Activity | Keyword search on "header": report each line of the records that contains it.

[Web interface edit records]
+--
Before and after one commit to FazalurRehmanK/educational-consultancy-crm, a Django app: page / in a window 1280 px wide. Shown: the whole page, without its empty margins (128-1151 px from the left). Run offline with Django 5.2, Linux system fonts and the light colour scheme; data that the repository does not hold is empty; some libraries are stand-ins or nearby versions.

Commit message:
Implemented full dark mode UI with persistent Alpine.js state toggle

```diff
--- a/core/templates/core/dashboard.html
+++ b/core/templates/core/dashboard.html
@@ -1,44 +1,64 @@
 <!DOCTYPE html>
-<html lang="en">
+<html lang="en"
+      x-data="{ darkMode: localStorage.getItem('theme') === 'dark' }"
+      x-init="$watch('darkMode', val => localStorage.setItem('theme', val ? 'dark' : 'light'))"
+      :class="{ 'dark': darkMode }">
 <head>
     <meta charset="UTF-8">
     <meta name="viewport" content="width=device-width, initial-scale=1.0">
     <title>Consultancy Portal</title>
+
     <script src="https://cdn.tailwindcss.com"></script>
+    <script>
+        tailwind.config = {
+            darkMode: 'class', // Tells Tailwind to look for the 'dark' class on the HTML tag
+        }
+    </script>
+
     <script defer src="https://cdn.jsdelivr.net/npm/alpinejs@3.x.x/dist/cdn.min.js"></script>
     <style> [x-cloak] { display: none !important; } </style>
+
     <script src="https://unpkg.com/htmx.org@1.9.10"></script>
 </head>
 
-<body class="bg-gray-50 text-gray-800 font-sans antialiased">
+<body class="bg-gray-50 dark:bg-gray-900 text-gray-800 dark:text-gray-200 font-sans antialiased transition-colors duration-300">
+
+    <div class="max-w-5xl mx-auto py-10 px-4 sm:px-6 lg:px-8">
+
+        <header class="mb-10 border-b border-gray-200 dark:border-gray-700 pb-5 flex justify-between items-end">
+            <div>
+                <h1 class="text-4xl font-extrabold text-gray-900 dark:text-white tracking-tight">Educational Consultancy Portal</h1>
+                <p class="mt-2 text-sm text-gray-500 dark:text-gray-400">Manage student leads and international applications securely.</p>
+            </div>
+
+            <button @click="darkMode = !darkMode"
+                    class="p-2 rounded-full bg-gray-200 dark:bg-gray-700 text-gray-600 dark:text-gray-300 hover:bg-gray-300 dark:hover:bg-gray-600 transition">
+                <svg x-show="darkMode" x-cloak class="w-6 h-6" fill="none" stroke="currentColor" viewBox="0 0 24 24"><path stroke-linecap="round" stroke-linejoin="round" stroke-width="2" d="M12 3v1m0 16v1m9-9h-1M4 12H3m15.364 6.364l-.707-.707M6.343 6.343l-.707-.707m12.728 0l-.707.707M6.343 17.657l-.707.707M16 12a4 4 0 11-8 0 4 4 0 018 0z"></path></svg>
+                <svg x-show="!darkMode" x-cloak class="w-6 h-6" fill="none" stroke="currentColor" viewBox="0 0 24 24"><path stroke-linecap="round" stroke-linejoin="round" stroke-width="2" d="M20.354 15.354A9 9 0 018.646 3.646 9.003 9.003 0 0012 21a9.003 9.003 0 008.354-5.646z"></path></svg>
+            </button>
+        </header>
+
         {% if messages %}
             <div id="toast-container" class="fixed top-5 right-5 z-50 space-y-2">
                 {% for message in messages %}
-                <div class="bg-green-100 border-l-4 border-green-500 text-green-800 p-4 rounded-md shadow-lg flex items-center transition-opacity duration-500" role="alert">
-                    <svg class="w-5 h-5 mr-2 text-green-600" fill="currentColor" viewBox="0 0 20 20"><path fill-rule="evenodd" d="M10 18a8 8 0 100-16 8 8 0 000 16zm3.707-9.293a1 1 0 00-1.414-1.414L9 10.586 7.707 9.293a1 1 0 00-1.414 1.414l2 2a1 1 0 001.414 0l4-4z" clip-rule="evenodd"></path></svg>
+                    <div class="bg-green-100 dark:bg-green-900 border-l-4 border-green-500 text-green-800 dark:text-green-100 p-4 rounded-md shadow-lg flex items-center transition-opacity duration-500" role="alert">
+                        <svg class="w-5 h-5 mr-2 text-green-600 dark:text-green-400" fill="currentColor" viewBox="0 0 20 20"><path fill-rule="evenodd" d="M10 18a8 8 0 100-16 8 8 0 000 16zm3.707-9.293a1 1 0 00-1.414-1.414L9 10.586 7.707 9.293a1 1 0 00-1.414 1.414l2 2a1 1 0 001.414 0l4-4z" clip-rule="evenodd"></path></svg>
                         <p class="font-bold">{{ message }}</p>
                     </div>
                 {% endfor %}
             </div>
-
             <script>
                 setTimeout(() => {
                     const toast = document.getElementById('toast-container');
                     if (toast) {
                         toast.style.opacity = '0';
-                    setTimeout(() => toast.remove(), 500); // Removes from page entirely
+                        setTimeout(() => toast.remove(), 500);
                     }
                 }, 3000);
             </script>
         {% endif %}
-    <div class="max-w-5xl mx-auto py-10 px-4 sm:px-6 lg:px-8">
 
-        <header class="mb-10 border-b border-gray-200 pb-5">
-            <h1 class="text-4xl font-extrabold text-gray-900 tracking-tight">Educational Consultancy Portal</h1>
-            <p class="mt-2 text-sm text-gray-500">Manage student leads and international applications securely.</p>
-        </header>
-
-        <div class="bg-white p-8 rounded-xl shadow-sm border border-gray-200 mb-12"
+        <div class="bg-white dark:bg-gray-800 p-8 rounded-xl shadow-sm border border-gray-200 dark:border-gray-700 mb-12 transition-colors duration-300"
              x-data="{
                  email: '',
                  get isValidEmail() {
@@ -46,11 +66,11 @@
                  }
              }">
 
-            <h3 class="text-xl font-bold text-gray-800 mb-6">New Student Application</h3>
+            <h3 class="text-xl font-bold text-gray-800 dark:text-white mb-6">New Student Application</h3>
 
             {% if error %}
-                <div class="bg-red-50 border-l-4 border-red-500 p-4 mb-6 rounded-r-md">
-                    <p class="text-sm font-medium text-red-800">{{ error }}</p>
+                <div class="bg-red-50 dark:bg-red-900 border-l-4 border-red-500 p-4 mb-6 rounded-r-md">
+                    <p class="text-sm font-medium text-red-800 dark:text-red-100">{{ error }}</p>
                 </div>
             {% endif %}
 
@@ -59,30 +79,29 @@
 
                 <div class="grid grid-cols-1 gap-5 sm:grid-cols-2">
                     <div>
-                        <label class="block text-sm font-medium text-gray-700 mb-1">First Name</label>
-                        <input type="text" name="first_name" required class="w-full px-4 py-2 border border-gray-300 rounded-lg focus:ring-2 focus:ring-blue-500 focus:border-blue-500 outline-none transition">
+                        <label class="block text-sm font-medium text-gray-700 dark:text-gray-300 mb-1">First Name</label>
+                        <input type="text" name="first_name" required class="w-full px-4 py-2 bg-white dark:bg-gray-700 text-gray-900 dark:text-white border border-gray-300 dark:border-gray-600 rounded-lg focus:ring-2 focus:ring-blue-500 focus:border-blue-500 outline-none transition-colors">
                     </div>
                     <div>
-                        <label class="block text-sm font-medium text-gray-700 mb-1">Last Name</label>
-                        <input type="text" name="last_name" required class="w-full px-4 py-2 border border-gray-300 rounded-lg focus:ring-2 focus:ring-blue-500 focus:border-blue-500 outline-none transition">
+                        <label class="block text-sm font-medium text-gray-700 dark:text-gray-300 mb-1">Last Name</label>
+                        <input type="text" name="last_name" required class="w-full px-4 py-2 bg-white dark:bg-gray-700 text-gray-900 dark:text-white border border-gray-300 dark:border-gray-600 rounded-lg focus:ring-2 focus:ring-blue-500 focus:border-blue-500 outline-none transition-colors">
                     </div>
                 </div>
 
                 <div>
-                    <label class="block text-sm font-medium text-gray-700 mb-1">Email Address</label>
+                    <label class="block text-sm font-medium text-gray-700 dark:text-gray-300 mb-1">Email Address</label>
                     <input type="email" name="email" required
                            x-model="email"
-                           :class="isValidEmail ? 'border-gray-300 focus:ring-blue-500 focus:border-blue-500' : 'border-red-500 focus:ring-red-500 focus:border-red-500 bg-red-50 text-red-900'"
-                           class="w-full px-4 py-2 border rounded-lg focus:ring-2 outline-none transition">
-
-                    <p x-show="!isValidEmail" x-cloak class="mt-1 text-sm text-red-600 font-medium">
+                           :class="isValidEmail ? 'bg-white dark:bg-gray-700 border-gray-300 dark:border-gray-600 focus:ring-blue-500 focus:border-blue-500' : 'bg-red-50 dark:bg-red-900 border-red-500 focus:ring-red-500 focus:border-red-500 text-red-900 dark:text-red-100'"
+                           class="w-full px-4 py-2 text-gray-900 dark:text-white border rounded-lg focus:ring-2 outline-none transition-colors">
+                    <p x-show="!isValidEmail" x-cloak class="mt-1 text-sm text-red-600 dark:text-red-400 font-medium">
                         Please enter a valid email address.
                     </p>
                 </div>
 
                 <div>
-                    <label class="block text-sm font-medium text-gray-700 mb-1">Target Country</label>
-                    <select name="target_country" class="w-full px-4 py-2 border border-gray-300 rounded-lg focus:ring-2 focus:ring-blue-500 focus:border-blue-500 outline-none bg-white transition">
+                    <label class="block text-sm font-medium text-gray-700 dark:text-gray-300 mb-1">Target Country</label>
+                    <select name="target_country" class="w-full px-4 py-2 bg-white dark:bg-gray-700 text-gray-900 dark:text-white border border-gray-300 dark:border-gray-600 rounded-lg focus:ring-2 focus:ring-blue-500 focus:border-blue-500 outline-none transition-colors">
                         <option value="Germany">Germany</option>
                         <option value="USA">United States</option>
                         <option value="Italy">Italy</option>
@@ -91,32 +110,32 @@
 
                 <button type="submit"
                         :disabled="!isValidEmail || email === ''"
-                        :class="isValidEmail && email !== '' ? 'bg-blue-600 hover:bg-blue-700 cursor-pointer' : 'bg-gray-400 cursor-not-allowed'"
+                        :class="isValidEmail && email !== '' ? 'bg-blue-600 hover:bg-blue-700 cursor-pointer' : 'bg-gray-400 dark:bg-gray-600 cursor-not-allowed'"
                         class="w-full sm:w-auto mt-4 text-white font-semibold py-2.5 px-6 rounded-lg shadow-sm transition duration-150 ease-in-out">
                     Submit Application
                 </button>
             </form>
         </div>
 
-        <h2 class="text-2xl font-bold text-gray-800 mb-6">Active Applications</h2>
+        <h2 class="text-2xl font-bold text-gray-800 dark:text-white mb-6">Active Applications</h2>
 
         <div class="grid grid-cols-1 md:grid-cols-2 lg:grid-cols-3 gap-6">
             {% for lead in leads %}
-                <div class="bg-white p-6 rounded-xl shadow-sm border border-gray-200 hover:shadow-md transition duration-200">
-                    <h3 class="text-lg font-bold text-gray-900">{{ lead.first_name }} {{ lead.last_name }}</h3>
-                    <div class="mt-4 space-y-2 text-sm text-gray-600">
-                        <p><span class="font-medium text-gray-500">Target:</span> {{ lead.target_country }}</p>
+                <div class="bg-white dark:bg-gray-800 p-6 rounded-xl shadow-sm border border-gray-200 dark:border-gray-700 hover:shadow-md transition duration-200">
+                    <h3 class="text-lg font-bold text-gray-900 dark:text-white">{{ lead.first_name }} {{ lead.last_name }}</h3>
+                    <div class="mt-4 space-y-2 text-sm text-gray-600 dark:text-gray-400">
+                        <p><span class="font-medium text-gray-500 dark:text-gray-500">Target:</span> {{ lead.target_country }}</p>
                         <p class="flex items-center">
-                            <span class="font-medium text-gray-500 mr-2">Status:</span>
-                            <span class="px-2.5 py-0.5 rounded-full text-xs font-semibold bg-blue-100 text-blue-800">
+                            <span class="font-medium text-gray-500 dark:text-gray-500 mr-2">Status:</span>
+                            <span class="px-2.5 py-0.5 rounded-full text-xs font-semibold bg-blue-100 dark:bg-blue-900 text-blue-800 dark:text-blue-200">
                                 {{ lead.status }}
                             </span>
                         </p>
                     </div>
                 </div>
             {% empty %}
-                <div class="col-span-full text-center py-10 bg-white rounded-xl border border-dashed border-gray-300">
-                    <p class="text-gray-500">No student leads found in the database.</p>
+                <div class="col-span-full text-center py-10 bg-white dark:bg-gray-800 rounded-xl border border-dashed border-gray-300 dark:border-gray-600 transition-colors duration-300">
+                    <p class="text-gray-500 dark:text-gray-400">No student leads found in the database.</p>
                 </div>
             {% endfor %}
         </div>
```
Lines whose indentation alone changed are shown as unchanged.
+--
Task response |
+        <header class="mb-10 border-b border-gray-200 dark:border-gray-700 pb-5 flex justify-between items-end">
+        </header>
-        <header class="mb-10 border-b border-gray-200 pb-5">
-        </header>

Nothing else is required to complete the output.